**EXERCISE DIRECTIONS**
Which lines in the records below contain the word "LandingPage"? Copy each one out.

Web document revisions:
# # # # # # #
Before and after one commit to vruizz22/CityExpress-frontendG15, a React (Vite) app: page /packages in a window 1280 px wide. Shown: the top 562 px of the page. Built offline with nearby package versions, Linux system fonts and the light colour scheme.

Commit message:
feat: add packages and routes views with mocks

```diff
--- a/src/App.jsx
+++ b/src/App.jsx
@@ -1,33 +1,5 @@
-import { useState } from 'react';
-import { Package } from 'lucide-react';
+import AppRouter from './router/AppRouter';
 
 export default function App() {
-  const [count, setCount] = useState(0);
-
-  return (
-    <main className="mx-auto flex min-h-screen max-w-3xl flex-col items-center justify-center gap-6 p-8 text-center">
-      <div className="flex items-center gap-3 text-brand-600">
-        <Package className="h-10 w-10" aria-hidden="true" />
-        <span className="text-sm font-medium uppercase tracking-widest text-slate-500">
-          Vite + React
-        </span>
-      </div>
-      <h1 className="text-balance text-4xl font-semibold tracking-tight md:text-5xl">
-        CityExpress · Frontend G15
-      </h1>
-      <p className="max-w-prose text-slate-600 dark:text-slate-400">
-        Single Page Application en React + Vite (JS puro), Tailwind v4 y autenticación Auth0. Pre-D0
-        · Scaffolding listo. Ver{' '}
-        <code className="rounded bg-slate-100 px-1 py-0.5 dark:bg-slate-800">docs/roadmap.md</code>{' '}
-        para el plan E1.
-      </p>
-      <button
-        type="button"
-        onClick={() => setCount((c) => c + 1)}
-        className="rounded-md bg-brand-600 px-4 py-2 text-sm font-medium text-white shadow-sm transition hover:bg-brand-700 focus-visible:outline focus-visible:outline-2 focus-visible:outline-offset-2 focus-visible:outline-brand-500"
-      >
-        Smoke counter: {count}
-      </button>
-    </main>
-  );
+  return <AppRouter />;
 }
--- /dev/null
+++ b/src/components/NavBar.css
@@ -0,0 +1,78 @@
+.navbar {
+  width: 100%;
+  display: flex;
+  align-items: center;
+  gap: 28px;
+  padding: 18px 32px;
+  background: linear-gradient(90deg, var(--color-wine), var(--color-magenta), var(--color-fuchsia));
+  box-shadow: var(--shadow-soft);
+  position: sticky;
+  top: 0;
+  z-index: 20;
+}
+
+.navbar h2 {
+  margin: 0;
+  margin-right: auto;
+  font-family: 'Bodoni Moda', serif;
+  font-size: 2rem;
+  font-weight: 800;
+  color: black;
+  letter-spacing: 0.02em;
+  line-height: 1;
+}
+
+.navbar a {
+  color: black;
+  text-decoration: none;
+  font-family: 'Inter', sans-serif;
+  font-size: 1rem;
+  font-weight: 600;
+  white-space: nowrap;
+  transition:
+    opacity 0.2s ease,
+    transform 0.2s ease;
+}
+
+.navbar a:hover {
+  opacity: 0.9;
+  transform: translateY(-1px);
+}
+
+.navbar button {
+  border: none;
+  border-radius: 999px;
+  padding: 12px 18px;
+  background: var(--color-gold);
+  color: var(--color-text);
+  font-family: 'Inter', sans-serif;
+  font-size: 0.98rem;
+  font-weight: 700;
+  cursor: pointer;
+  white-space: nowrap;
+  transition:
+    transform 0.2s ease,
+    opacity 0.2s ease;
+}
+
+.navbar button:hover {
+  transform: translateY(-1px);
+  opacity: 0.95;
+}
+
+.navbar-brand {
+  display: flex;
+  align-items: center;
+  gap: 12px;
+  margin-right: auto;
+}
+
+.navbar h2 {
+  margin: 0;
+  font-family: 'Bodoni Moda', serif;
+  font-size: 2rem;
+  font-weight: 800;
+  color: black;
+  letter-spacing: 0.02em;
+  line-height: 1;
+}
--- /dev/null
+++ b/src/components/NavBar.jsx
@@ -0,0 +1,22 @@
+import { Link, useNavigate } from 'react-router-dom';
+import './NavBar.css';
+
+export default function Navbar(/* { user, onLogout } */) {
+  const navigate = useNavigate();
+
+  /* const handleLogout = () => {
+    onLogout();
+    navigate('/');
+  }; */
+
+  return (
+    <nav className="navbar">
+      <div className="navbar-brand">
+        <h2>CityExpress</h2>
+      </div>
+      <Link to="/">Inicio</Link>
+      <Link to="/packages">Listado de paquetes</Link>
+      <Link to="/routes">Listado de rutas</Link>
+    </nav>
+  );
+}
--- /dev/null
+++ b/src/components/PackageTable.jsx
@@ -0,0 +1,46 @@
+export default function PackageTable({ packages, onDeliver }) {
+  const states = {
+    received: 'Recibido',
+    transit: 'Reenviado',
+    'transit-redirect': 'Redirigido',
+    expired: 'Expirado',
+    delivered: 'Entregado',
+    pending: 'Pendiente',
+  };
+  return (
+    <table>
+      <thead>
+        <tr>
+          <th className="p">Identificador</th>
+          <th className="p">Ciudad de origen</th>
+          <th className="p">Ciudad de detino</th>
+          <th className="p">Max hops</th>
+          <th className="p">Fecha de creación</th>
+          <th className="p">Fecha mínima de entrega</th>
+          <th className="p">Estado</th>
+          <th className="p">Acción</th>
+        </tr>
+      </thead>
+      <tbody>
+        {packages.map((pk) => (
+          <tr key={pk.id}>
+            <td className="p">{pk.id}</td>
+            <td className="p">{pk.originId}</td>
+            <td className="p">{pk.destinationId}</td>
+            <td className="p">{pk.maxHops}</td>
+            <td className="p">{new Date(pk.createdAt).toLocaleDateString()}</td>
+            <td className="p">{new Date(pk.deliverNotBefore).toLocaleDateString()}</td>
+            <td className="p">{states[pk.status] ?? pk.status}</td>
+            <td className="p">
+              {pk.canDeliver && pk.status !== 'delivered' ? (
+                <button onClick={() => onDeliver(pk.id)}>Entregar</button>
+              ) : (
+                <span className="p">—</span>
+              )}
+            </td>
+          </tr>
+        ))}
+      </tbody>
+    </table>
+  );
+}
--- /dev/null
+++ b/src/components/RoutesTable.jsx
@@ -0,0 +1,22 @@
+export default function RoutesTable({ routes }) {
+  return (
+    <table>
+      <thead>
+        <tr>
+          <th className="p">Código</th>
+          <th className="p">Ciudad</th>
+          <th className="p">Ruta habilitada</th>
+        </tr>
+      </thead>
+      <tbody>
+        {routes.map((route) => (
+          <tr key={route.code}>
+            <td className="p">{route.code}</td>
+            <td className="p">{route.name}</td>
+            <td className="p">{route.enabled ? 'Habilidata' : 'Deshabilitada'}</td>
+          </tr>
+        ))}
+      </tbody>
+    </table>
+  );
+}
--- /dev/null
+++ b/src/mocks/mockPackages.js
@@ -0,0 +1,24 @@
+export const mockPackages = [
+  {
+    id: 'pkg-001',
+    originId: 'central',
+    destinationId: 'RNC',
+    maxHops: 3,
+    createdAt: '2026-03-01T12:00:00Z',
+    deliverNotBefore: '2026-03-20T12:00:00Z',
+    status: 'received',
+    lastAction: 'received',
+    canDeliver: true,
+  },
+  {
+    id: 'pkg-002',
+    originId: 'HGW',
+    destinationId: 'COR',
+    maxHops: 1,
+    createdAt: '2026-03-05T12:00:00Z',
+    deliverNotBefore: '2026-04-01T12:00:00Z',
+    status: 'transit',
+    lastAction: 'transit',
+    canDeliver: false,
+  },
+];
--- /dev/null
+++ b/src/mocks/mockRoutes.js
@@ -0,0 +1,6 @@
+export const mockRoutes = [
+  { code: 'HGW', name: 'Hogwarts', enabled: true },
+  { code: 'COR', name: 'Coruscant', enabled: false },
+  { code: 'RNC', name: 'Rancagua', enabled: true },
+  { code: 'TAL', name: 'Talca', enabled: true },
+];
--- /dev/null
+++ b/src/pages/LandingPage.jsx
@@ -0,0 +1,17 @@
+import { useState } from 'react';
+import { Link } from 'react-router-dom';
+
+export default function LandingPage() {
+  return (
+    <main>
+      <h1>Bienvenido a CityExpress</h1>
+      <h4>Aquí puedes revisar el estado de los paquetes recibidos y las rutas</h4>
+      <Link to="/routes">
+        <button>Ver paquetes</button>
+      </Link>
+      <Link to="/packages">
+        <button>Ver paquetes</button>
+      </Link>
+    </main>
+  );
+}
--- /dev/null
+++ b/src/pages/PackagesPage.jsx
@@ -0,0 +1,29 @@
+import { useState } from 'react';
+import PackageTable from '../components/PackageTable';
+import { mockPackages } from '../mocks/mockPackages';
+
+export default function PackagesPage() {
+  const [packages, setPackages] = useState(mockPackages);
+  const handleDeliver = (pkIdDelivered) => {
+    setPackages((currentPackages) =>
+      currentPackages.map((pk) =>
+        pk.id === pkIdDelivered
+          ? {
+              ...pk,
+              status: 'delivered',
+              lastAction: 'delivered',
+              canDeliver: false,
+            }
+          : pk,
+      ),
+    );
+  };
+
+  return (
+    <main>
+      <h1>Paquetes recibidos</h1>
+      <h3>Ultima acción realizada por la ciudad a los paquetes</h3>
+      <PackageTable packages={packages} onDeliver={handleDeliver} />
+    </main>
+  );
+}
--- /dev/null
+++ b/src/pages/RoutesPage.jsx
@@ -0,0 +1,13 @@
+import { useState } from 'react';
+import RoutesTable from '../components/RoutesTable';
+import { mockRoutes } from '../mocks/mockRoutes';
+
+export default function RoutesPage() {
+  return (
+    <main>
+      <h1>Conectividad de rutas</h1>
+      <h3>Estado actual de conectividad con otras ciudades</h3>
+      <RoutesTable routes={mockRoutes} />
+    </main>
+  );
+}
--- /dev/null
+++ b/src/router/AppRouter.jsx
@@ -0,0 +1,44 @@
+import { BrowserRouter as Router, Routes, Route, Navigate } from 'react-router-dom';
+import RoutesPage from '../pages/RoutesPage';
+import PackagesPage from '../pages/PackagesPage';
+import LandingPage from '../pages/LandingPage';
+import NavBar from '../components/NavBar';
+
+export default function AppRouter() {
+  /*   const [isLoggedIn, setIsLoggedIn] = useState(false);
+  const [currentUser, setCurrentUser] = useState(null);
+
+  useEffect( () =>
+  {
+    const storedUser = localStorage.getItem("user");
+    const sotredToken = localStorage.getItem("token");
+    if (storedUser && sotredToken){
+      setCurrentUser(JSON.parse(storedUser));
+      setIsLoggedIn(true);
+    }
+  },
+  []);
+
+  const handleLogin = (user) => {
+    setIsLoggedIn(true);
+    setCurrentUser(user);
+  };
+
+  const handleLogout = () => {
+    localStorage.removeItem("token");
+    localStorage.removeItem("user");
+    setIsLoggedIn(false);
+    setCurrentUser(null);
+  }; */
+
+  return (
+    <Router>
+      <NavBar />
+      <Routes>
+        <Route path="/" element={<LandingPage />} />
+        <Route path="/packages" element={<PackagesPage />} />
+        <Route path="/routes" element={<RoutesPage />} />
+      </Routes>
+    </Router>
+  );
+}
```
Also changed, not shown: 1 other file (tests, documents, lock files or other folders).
# # # # # # #
**ANSWER TO THIS EXERCISE**
+++ b/src/pages/LandingPage.jsx
+export default function LandingPage() {
+import LandingPage from '../pages/LandingPage';
+        <Route path="/" element={<LandingPage />} />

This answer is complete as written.